"I enter completely stark naked — probably the first full-frontal male nudity at the Met. And it goes on for quite a while in slow motion — six minutes. So you see this very male figure emerge and then, over the course of the opera, I kind of transform into someone with these more feminine features. ... I wear these gauzy Egyptian linen pleated robes and underneath them the costume designer Kevin Pollard and the director Phelim McDermott have chosen this slip that has printed [on it] a woman's body, a kind of painted woman's body, but from far away — and even from 10 feet away — it looks like breasts and women's genitals. It's not graphic in any way, but it is rather very beautiful. And so you see this trajectory of Aknhaten's transformation of thought and also body."

Using mental imagery to activate his vocal muscles

"What's amazing about singing is that the muscles involved in it are involuntary. And so how do we control them? And the only answer is with imagery, really with the mind. And there's a great book by Thomas Hemsley, called Singing and Imagination, and he talks about how the mind fires a set of impulses, and they have an effect on the muscles and then you have to sort of follow the Pavlovian principles and you have to teach those muscles what you want them to do.

"So when I'm singing a high note, my great teacher, a teacher I've been with 21 years, might say in her very dramatic way, 'Anthony, imagine that a flower is opening when you hit that note.' And so I would imagine, in the voice of [my teacher] Joan Patenaude-Yarnell, 'You're now a rose, but opening.' And that teaches my muscles to do a particular thing, that image. And so when I go on stage, if I've taught my muscles well, all I have to do is picture that."

On the historical link between "castrati" and opera

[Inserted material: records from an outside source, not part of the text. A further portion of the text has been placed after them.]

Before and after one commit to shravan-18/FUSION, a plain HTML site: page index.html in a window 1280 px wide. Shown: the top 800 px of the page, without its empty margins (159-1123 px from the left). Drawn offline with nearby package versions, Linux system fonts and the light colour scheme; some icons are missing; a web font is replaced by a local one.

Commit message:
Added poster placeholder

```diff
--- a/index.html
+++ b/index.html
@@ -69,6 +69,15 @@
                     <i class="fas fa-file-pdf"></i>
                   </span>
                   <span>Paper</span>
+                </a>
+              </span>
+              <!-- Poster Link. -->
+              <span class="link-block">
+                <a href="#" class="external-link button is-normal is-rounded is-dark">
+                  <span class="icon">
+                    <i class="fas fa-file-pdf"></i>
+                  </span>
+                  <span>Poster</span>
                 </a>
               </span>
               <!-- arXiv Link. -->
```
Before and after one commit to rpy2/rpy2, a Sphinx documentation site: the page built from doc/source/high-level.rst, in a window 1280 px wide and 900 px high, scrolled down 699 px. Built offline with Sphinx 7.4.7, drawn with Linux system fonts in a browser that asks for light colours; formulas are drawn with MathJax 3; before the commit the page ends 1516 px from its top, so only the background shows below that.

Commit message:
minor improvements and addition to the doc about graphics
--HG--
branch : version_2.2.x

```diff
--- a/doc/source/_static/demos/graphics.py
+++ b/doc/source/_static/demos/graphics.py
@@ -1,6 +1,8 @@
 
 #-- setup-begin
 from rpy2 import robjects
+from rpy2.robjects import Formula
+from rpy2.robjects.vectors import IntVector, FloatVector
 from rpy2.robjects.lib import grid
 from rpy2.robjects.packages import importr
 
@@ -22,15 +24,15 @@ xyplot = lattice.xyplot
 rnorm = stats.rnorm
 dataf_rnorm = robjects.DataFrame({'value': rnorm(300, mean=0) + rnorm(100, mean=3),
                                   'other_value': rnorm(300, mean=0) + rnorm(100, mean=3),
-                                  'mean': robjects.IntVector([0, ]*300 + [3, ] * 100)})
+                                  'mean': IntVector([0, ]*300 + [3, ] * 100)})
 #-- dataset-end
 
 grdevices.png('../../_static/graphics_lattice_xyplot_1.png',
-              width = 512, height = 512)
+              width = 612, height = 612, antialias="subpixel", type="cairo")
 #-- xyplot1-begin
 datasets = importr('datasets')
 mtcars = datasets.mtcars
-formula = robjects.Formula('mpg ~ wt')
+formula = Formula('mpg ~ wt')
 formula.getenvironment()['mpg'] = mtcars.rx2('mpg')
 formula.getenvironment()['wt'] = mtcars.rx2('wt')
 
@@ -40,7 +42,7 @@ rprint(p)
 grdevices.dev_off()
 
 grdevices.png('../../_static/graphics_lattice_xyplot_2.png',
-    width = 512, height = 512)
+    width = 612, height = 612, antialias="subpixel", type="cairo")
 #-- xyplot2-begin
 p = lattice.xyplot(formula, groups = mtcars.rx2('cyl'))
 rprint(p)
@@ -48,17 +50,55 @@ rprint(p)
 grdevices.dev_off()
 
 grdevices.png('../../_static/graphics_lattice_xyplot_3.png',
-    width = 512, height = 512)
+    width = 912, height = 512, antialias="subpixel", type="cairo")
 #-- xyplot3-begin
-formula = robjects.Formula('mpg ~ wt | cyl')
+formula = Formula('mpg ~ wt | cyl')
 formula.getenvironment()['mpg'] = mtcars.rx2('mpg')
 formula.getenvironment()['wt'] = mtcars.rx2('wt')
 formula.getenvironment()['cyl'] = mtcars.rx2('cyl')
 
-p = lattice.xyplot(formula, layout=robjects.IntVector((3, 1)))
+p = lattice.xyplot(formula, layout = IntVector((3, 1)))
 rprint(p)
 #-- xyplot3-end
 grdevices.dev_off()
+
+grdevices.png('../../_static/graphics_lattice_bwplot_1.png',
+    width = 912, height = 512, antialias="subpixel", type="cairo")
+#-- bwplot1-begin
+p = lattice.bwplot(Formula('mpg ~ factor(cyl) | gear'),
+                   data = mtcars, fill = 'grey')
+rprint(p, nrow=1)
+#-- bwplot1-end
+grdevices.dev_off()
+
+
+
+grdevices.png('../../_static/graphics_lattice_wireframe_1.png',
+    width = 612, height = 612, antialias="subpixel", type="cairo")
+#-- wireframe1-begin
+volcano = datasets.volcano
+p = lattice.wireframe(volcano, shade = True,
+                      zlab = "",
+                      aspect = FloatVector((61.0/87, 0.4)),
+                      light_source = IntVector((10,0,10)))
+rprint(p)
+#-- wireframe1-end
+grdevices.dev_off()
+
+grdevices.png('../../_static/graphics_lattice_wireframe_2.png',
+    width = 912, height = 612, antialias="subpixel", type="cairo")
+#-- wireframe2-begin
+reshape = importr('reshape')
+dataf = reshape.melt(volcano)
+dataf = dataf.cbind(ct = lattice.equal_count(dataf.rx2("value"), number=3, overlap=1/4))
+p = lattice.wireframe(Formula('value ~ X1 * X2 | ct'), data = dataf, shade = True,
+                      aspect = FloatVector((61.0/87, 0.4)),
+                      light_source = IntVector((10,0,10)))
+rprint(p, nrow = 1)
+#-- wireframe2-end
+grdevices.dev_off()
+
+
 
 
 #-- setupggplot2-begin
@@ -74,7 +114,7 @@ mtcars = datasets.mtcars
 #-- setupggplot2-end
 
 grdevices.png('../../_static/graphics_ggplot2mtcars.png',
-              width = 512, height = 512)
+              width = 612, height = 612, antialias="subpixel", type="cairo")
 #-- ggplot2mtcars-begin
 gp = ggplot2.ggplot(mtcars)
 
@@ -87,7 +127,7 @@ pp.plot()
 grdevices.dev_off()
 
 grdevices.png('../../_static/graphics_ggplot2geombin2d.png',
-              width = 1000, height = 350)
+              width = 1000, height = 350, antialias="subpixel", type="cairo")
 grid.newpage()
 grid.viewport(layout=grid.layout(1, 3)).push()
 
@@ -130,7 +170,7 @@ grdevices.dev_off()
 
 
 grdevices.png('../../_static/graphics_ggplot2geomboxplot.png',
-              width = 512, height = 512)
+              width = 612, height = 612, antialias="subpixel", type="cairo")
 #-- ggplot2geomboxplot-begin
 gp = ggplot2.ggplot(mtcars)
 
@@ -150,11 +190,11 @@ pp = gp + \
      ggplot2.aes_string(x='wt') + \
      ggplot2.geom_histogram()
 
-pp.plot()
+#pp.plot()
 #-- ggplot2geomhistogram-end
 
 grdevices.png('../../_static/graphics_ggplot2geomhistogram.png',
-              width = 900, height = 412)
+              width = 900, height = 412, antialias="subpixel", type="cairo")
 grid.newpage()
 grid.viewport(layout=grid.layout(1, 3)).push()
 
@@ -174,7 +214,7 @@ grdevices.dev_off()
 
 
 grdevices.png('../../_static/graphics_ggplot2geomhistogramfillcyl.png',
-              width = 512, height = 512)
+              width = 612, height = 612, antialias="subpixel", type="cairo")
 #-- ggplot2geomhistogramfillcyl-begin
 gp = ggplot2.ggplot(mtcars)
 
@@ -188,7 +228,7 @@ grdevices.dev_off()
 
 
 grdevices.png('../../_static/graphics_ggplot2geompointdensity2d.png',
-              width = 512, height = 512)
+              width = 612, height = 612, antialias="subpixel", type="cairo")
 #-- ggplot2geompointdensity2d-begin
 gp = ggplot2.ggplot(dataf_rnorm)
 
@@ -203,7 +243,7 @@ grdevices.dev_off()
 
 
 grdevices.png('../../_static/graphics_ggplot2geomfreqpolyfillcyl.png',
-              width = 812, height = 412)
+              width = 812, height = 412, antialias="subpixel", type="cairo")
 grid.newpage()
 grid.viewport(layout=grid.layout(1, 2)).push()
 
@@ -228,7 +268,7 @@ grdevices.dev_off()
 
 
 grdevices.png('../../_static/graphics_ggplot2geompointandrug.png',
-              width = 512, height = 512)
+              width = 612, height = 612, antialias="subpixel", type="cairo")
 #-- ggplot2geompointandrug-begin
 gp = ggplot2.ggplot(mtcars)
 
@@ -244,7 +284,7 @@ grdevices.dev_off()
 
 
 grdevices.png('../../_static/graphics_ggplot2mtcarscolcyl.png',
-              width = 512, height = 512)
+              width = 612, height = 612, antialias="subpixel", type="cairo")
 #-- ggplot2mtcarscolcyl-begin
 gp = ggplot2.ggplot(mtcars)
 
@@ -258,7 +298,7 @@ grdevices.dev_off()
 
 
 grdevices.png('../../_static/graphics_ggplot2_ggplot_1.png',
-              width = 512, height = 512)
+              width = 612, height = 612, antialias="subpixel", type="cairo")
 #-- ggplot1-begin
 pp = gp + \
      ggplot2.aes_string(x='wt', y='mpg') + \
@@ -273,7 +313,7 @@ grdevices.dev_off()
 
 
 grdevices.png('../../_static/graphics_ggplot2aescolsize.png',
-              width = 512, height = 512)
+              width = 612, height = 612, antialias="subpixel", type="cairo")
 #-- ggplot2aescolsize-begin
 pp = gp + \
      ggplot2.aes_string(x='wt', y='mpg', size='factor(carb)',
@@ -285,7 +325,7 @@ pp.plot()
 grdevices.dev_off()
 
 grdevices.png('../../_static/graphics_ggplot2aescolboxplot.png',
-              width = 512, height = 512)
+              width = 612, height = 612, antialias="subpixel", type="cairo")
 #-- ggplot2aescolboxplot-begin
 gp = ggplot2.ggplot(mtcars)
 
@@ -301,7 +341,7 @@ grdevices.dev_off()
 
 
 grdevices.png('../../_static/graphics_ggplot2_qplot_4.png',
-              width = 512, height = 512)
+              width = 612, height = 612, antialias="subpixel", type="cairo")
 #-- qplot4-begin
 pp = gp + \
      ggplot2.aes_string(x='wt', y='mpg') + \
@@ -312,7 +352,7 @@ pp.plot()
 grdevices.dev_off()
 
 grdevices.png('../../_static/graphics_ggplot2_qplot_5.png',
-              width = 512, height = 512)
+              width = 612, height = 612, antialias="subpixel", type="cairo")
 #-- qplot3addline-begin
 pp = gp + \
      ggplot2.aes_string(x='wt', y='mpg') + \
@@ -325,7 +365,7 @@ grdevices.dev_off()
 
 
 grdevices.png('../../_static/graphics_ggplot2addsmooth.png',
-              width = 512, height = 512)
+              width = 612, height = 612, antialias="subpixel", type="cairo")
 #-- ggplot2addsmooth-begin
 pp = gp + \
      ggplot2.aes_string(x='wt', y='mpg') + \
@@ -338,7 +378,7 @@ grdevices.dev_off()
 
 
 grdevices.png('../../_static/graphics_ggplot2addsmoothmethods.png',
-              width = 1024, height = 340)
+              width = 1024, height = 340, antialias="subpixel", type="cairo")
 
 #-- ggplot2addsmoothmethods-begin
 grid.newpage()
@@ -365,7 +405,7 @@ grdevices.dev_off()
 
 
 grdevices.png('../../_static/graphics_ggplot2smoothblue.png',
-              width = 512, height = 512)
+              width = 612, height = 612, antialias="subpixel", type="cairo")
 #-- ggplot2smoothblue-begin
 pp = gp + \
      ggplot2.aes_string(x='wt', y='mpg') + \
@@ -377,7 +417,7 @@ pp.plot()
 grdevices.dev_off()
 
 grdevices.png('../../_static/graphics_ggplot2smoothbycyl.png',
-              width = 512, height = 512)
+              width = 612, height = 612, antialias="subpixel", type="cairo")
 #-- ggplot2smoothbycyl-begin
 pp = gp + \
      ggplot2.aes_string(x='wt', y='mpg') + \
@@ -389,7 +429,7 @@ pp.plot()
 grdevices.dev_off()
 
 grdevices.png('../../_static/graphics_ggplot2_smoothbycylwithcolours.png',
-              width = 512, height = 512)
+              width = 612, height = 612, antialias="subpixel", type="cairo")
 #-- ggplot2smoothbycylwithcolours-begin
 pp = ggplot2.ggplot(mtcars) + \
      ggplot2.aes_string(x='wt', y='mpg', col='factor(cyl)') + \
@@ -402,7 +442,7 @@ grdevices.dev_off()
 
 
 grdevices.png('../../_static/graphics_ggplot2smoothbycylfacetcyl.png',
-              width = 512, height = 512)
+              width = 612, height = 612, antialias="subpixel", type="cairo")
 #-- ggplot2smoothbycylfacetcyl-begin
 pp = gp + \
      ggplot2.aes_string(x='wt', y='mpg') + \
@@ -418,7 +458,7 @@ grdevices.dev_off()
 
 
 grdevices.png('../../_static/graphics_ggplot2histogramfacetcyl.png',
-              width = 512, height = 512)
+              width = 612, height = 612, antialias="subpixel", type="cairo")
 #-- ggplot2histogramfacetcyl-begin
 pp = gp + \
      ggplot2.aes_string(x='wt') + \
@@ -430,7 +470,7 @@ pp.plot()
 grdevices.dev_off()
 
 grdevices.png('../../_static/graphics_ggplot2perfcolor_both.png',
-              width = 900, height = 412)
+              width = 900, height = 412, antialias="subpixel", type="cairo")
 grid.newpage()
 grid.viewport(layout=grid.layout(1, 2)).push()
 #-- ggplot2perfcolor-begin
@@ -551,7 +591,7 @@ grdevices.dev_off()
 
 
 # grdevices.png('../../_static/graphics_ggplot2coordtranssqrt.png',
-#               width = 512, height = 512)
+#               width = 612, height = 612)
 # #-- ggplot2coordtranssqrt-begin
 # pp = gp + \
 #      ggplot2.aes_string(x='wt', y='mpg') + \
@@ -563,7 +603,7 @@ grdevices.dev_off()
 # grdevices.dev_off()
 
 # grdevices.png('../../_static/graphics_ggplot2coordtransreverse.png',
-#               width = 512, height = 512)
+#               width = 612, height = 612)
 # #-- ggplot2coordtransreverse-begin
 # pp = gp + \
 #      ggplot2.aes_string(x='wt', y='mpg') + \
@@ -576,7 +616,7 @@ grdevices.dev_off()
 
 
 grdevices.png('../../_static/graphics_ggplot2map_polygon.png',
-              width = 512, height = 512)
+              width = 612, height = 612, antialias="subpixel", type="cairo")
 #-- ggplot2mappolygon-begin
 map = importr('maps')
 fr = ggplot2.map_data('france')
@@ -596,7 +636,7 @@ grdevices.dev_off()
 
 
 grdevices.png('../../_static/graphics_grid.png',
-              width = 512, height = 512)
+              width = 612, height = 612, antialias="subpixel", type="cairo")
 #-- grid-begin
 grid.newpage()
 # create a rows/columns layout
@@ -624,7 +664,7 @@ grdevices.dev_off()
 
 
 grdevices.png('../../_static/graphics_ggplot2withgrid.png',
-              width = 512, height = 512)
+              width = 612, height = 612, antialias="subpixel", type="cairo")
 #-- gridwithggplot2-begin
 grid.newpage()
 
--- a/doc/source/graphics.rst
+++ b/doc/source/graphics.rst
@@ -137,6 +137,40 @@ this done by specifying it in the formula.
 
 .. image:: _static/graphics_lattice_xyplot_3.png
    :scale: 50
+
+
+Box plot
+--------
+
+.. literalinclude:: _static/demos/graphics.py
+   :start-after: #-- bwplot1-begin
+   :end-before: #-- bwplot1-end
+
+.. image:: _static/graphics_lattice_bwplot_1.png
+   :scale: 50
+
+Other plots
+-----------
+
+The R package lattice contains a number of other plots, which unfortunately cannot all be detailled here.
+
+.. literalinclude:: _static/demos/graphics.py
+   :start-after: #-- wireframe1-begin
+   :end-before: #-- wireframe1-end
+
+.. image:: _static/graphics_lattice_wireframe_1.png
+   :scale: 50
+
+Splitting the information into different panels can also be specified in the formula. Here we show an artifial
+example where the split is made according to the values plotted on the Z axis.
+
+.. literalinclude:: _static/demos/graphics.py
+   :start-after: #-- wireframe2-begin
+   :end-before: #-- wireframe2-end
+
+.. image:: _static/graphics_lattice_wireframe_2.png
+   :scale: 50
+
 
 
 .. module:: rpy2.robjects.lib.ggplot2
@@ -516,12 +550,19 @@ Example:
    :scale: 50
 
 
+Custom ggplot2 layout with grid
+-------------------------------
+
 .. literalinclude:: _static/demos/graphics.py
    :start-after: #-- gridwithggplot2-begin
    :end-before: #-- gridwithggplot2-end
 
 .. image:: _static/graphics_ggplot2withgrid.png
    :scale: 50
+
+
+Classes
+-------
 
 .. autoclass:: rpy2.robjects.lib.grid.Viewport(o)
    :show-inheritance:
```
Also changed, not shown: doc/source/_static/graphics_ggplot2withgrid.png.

"As opera is beginning in 1599, the first 'castrati' appear in history in the logs of the Vatican chapel choir book, and a castrato is — and forgive me everyone who's listening; it always makes the men cross their legs when I say this — a man who, before the age of puberty, has had their testicles usually crushed between two stones. And this was a practice that started in 1599 as far as we know, and what that did was to preserve the high voice as these men's bodies grew. And so they would have the resonating chamber of an adult but the vocal cords basically of a boy soprano.

"[The castrati] brought opera to the public. It became a public art form about 25 years later, in 1625 in Venice, because these castrated singers had made their way into the art form and the public loved them. ... These castrati became kind of the rock stars of their era, with women and men wearing little portraits of them on buckles and on belts and around their neck. ... Music was written for them by not only Handel, but Gluck and Mozart and Monteverdi and Vivaldi and all of these composers that you've heard of, were writing for castrated men. And these were the men who were who were leading the opera world. ... It's a kind of terrifying and fascinating thing that is at the root of opera's success."

Amy Salit and Seth Kelley produced and edited the audio of this interview. Bridget Bentz and Andrew Flanagan adapted it for the Web.